–Burton G. Malkiel, criticizing investors like Buffett who have captured factor premia for decades
To be fair, Malkiel goes on to list other reasons to be skeptical of smart beta, but number one is that it might not work in the future. Malkiel’s comment is almost akin to a health policy expert telling us, “Sure, Jonas Salk’s polio vaccine has worked for 62 years, but let’s give it a little more time before we declare victory.” I guess we will never know whether the polio vaccine will become ineffective, but that doesn’t mean we shouldn’t exploit its use today. But, Malkiel would condemn investors into accepting market risk in order to receive reduced fee invoices. What if you didn’t want market risk? Or, what if you wanted more risk than the market provided (as PAR did in 1Q09 when it used some leverage to become fully invested)?

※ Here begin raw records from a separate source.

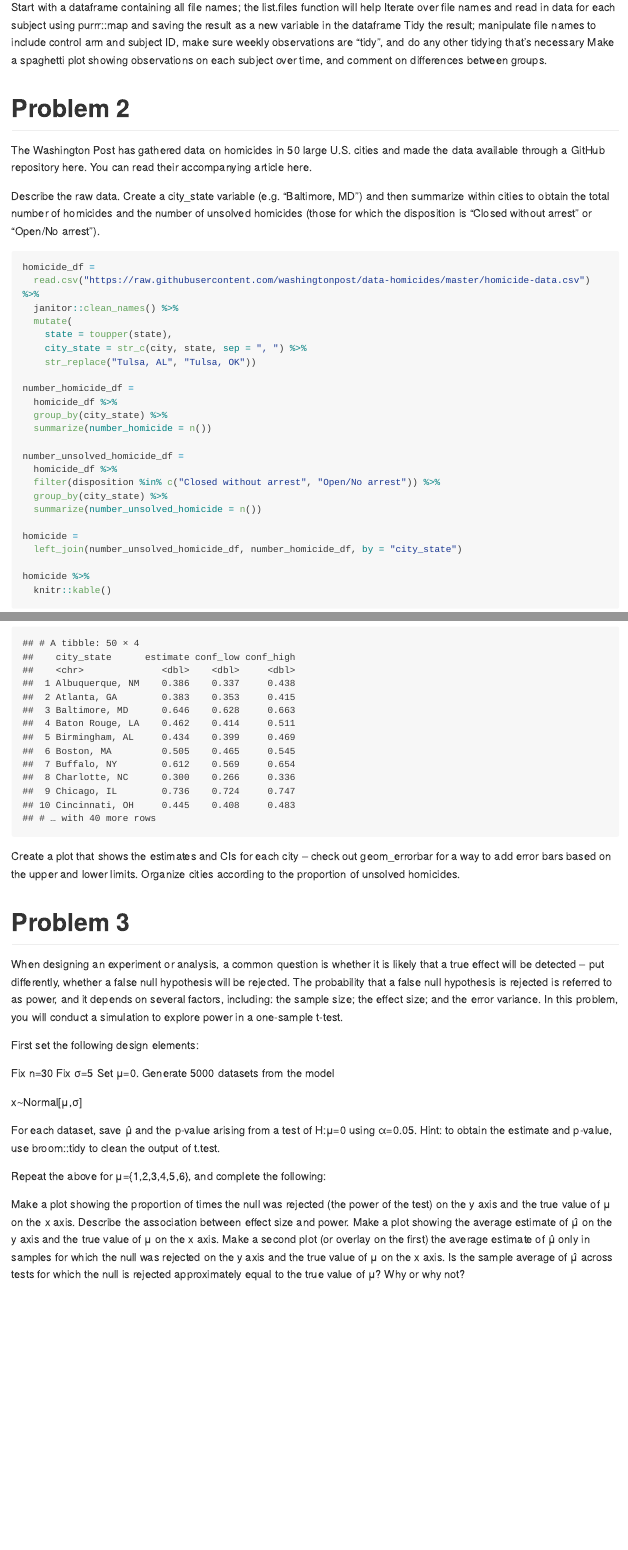
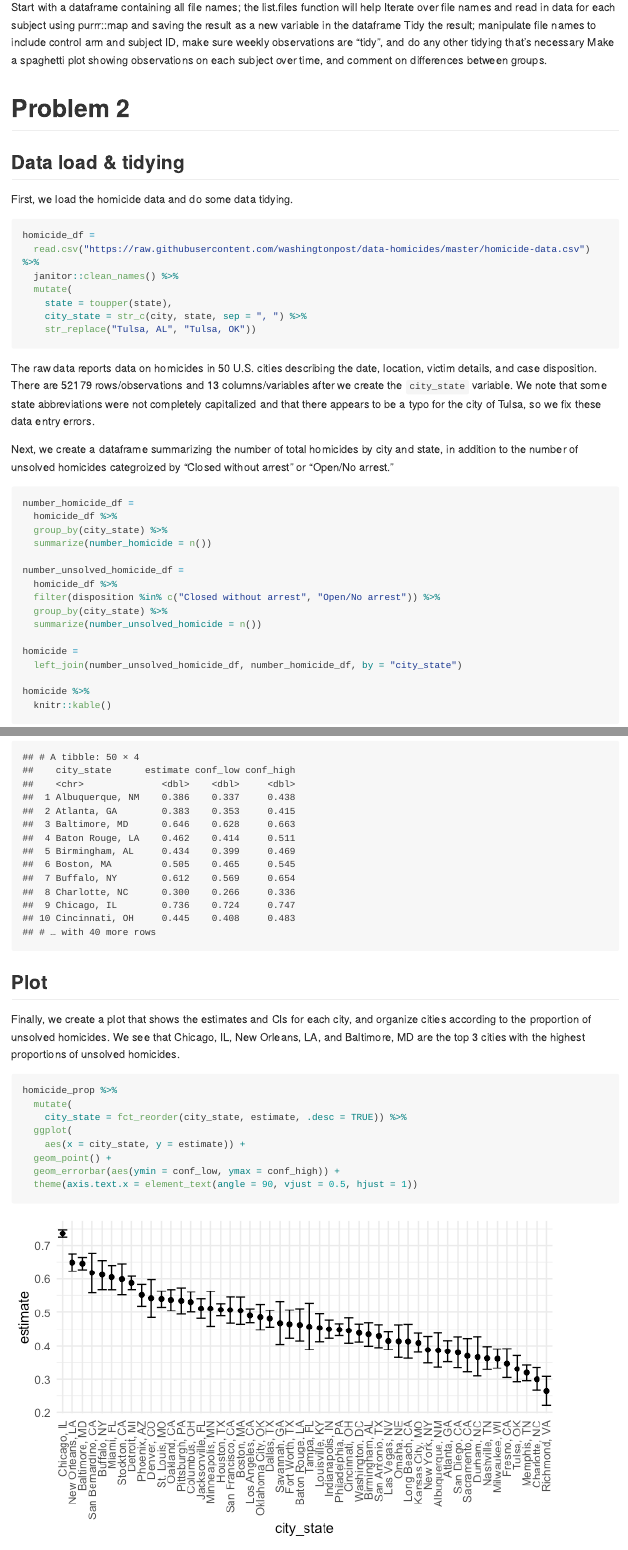
Before and after one commit to jl2361/p8105_hw5_jl2361, an R Markdown document (p8105_hw5_jl2361.Rmd): the page in a window 1100 px wide, from 350 px down, and a second part further down, joined at a grey line. The pictures show the output file p8105_hw5_jl2361.md that the author committed with the source, drawn offline in the style of GitHub; long lines of code are wrapped.

Commit message:
add explanations to problem 2 answers and create plot

````diff
--- a/p8105_hw5_jl2361.Rmd
+++ b/p8105_hw5_jl2361.Rmd
@@ -38,10 +38,9 @@ Tidy the result; manipulate file names to include control arm and subject ID, ma
 Make a spaghetti plot showing observations on each subject over time, and comment on differences between groups.
 
 # Problem 2
-The Washington Post has gathered data on homicides in 50 large U.S. cities and made the data available through a GitHub repository here. You can read their accompanying article here.
 
-Describe the raw data. Create a city_state variable (e.g. “Baltimore, MD”) and then summarize within cities to obtain the total number of homicides and the number of unsolved homicides (those for which the disposition is “Closed without arrest” or “Open/No arrest”).
-
+## Data load & tidying
+First, we load the homicide data and do some data tidying.
 ```{r}
 homicide_df =
   read.csv("https://raw.githubusercontent.com/washingtonpost/data-homicides/master/homicide-data.csv") %>%
@@ -50,7 +49,12 @@ homicide_df =
     state = toupper(state),
     city_state = str_c(city, state, sep = ", ") %>%
     str_replace("Tulsa, AL", "Tulsa, OK"))
+```
 
+The raw data reports data on homicides in 50 U.S. cities describing the date, location, victim details, and case disposition. There are `r nrow(homicide_df)` rows/observations and `r ncol(homicide_df)` columns/variables after we create the `city_state` variable. We note that some state abbreviations were not completely capitalized and that there appears to be a typo for the city of Tulsa, so we fix these data entry errors.
+
+Next, we create a dataframe summarizing the number of total homicides by city and state, in addition to the number of unsolved homicides categroized by "Closed without arrest" or "Open/No arrest."
+```{r}
 number_homicide_df =
   homicide_df %>%
   group_by(city_state) %>%
@@ -122,7 +125,19 @@ homicide_prop =
 homicide_prop
 ```
 
-Create a plot that shows the estimates and CIs for each city – check out geom_errorbar for a way to add error bars based on the upper and lower limits. Organize cities according to the proportion of unsolved homicides.
+## Plot
+Finally, we create a plot that shows the estimates and CIs for each city, and organize cities according to the proportion of unsolved homicides. We see that Chicago, IL, New Orleans, LA, and Baltimore, MD are the top 3 cities with the highest proportions of unsolved homicides.
+```{r}
+homicide_prop %>%
+  mutate(
+    city_state = fct_reorder(city_state, estimate, .desc = TRUE)) %>%
+  ggplot(
+    aes(x = city_state, y = estimate)) +
+  geom_point() +
+  geom_errorbar(aes(ymin = conf_low, ymax = conf_high)) +
+  theme(axis.text.x = element_text(angle = 90, vjust = 0.5, hjust = 1))
+
+```
 
 # Problem 3
 When designing an experiment or analysis, a common question is whether it is likely that a true effect will be detected – put differently, whether a false null hypothesis will be rejected. The probability that a false null hypothesis is rejected is referred to as power, and it depends on several factors, including: the sample size; the effect size; and the error variance. In this problem, you will conduct a simulation to explore power in a one-sample t-test.
````
Also changed, not shown: p8105_hw5_jl2361.md, p8105_hw5_jl2361_files/figure-gfm/unnamed-chunk-5-1.png (added), p8105_hw5_jl2361.Rmd (7 more changed lines).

Factor premia have existed for more than 100 years. The premia exist either because of sub-optimal investor behavior (mostly my view) or because factor investors are being compensated for risk (mostly the view of EMH proponents). Either way, factor premia are not likely to disappear for the long-term investor, so we might as well exploit factor premia for the long-term portion of our portfolios.